"That's creepy shit, dude."
Gerald chuckled. "Creepy shit is my job. My column covers the strangest and most obscure urban legends from across the country."
"I'll stick to sports journalism, thanks. I'm just doing this for the credit. Ghost stories aren't my thing."
"Well, it's not like I went to school to hunt legends. I started out as an investigative reporter, but after a series of bizarre occult related exposes my reputation had been set. Expose a few haunted houses and cults and... well. People typecast you."
"That sucks." A small movement caught Marla's attention, and she swiveled to capture the mouse with her tablet.
"It's not so bad. I make a lot more money tracking down the myths of America's heartland than I ever did rooting out corruption. Guess the only thing people like more than a good scandal is a freaky ghost story. They never gave me an intern when I was on the politics beat." His latest project was timely enough that his editor had granted him Marla's services as an assistant.

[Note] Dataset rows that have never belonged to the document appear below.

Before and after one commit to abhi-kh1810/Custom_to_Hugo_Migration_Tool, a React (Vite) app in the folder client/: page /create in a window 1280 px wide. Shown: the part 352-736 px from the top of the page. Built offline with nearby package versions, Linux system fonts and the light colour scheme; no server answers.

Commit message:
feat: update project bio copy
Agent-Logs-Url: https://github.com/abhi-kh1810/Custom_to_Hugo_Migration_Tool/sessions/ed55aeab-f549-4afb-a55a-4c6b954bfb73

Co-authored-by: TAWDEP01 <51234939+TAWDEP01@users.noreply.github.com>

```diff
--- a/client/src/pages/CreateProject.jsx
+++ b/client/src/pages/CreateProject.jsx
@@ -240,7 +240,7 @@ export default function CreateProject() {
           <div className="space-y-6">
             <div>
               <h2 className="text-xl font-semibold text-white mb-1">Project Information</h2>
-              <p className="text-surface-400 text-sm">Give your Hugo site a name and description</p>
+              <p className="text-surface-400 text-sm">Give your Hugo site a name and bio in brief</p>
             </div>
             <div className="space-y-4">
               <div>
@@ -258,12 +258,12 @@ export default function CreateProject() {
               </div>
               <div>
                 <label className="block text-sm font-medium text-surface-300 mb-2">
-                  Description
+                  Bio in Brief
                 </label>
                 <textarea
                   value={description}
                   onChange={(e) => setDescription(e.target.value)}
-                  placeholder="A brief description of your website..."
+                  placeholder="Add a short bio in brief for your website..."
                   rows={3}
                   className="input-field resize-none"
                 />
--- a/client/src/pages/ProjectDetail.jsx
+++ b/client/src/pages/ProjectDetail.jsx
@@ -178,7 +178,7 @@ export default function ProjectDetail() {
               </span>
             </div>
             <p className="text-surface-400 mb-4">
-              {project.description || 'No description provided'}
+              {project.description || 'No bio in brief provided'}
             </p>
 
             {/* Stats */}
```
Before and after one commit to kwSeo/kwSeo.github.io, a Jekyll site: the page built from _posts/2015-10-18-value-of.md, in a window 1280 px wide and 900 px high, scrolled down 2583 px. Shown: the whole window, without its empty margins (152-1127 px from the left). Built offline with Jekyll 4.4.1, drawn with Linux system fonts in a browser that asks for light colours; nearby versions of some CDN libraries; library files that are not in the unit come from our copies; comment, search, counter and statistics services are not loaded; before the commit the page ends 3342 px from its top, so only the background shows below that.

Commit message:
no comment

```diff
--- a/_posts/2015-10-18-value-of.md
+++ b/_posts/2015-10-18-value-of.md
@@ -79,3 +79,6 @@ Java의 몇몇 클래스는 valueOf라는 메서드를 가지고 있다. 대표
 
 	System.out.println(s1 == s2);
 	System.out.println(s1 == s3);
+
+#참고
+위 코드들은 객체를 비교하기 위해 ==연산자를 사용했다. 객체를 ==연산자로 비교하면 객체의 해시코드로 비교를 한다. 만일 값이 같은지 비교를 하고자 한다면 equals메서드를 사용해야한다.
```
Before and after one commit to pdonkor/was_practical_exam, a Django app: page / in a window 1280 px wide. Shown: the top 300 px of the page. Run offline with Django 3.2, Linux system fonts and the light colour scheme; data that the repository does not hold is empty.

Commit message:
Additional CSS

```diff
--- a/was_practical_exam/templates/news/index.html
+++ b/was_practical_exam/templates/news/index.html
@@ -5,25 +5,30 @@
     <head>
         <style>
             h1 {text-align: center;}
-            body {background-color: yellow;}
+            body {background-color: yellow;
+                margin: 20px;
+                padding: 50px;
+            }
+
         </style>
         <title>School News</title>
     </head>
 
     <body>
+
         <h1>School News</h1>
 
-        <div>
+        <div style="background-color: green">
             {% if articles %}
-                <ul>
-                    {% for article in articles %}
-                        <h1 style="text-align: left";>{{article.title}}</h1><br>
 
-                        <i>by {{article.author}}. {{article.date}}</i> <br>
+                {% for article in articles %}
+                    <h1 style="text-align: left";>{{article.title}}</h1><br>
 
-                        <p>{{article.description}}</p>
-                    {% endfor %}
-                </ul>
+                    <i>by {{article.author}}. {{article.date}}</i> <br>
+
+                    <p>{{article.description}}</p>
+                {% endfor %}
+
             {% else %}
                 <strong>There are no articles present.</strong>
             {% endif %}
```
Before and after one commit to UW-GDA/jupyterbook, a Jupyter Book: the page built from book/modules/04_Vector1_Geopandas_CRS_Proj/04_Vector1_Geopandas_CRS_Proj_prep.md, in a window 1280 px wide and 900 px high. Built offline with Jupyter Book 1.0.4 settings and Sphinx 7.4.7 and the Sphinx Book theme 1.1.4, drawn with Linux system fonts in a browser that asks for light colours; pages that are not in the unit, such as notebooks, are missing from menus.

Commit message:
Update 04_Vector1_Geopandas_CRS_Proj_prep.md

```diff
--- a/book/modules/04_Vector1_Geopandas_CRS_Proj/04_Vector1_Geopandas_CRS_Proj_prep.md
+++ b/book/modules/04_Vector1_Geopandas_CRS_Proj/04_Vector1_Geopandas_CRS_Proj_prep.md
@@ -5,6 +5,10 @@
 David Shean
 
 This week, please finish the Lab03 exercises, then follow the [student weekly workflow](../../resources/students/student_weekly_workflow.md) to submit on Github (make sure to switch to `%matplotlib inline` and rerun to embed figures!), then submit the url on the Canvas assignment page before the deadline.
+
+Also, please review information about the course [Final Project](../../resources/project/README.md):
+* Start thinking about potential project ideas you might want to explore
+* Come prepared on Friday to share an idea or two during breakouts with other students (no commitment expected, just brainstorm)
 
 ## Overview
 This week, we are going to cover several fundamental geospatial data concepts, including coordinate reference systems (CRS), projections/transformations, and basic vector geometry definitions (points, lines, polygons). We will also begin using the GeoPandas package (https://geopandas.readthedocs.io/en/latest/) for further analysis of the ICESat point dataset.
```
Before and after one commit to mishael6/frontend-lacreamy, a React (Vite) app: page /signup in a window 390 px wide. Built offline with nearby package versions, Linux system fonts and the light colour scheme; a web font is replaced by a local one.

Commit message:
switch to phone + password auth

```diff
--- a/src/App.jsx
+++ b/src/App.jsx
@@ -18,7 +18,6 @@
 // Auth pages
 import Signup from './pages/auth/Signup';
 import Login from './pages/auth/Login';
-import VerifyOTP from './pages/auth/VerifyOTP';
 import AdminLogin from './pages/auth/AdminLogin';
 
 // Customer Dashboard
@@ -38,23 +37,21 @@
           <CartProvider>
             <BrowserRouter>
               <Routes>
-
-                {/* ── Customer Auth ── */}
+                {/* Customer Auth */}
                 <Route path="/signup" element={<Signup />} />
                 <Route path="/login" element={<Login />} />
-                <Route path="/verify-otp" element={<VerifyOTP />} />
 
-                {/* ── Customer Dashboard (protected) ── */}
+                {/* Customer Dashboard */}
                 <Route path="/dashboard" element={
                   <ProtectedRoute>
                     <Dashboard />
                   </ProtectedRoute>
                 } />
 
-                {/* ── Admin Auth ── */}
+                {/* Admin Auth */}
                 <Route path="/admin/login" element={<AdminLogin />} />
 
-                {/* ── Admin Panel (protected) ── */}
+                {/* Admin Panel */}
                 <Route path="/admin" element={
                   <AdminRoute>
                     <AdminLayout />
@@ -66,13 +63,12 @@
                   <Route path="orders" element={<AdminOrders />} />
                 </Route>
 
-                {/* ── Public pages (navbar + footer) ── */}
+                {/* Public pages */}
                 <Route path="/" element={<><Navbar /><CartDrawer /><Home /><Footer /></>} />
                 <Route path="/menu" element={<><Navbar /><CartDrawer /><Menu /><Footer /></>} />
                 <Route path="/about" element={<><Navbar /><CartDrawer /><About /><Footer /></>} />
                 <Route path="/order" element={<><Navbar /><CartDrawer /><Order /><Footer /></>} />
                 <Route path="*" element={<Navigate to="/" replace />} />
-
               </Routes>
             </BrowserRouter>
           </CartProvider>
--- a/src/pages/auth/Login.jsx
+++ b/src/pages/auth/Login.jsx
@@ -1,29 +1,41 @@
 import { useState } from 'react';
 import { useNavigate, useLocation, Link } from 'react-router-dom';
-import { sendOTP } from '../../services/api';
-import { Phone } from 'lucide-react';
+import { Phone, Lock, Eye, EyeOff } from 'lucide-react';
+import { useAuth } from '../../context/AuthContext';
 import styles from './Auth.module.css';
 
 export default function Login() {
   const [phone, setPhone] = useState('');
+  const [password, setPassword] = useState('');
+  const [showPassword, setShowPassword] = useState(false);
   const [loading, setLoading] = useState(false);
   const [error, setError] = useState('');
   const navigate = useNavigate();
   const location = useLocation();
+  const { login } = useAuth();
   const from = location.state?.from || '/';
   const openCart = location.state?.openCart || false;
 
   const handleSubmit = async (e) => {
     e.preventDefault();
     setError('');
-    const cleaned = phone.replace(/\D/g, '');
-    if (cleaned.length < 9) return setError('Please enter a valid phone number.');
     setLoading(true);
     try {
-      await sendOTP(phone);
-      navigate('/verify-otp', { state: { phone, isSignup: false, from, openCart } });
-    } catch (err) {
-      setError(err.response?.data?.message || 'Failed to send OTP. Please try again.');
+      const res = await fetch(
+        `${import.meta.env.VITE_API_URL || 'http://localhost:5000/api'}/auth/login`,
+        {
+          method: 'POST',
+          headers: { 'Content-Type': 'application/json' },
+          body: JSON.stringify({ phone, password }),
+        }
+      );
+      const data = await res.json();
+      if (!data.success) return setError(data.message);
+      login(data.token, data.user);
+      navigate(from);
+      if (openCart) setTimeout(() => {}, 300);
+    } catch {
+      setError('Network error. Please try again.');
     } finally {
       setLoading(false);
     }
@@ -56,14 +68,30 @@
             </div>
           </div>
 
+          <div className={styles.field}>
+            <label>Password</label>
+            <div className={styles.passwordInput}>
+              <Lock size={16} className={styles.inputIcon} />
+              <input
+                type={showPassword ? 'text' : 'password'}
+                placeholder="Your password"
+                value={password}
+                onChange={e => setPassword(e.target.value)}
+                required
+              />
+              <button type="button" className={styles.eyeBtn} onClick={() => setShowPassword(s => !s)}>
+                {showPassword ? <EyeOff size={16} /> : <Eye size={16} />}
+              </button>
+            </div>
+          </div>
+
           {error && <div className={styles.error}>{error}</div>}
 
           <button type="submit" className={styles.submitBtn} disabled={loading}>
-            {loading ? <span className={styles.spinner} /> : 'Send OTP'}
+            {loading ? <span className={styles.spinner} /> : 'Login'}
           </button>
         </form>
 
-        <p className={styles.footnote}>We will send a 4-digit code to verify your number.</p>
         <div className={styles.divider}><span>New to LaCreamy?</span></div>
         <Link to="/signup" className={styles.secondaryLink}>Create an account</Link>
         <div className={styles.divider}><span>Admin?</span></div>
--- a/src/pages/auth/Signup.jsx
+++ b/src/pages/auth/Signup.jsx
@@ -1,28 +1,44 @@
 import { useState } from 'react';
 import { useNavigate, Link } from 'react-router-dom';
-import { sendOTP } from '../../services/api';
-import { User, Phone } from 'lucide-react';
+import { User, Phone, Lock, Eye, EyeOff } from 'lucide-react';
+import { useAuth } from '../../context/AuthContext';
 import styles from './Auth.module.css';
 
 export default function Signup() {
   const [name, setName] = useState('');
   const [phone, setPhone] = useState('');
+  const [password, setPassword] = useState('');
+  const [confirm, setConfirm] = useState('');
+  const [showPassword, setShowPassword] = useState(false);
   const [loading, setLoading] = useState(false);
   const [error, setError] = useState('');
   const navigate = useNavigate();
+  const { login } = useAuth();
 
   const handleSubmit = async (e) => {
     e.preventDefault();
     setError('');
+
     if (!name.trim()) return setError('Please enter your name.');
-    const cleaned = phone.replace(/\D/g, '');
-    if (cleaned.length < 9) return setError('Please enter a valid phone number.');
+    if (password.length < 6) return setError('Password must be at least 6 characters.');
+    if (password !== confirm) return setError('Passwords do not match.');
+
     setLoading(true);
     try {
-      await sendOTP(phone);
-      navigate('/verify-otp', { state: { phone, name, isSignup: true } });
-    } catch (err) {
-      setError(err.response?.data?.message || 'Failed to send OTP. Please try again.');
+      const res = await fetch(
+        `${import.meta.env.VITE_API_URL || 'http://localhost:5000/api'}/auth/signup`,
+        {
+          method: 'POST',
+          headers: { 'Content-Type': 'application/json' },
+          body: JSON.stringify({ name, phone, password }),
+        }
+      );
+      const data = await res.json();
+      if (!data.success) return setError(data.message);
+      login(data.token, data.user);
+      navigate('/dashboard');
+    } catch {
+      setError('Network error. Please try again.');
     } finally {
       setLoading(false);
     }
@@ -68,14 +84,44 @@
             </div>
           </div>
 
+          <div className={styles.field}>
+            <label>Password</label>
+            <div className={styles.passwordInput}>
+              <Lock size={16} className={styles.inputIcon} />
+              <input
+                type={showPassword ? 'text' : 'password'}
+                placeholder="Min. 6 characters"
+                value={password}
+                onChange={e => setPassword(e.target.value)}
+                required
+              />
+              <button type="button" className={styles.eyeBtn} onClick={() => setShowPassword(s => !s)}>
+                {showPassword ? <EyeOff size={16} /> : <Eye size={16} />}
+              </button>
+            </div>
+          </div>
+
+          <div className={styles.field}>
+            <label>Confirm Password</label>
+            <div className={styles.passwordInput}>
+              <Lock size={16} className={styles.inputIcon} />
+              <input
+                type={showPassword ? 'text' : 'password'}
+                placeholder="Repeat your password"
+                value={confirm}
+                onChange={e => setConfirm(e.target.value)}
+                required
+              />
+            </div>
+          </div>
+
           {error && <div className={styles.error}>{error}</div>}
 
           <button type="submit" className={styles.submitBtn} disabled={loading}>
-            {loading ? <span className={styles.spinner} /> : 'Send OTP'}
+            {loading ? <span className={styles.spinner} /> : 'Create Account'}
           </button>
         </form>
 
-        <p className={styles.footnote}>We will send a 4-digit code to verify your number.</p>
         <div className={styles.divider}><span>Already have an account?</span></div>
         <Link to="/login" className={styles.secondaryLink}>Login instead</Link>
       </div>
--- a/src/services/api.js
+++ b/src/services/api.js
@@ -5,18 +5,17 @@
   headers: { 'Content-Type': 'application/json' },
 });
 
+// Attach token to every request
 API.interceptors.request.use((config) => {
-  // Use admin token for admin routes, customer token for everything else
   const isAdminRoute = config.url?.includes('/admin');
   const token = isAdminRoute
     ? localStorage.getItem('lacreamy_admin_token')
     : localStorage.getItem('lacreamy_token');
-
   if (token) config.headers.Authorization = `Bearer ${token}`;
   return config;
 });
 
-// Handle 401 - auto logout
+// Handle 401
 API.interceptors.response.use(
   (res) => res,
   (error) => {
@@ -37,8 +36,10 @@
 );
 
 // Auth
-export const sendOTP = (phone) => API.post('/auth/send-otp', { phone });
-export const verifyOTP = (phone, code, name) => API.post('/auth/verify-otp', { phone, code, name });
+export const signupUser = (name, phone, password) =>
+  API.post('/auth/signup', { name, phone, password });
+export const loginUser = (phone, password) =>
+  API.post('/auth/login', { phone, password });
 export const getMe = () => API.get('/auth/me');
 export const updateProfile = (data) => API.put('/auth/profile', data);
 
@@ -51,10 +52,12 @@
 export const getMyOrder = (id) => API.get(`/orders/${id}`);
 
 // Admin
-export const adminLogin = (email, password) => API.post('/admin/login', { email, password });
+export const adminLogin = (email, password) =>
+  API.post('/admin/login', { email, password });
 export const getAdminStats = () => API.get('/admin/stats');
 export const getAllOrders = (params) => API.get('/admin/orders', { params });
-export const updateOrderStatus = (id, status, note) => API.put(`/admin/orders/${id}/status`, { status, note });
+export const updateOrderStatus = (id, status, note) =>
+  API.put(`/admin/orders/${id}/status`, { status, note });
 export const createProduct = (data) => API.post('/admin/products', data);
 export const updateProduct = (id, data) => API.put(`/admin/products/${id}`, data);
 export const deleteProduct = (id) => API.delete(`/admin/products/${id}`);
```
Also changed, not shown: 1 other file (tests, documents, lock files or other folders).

Little of the sunlight streaming in through the gaps in the schools missing windows penetrated to the main hallway, creating small islands of visibility near doorways and skylights. Gerald flicked on his flashlight to navigate the junk that was in his way. Much of what had been in the classrooms had been moved into the corridor. Fire twisted metal desks, piles of ash and partially consumed books, smashed cabinets and broken projection units. It made for difficult navigation, and he was glad he'd had the foresight to wear gloves; tetanus was a real possibility.